*** Block opens ***

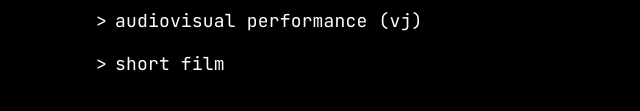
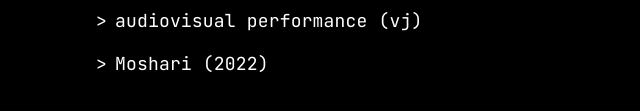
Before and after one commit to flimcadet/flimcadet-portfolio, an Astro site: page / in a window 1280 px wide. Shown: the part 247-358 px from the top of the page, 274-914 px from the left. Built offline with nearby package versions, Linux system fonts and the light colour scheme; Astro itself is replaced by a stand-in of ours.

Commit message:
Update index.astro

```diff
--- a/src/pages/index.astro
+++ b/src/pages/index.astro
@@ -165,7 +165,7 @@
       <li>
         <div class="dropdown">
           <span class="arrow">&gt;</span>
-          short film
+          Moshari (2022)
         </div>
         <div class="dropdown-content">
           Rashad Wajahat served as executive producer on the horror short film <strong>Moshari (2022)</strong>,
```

*** Block closes ***
*** Block opens ***

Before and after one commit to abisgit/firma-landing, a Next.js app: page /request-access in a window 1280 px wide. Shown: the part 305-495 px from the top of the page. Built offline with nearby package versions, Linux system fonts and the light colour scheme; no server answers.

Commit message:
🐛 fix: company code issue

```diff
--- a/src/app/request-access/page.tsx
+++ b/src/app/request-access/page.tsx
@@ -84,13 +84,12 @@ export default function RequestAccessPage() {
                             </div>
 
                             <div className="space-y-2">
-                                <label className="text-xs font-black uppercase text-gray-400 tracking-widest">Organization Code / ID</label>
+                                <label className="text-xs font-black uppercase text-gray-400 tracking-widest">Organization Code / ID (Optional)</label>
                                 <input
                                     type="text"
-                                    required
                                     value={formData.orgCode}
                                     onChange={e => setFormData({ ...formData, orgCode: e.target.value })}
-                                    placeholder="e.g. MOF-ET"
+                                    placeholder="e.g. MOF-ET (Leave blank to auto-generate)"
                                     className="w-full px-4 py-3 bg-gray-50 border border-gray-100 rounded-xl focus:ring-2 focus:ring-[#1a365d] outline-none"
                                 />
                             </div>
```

*** Block closes ***

◆ Task instructions
Show each line of the material where the word "index" occurs.

◆ Output for this task
Update index.astro
--- a/src/pages/index.astro
+++ b/src/pages/index.astro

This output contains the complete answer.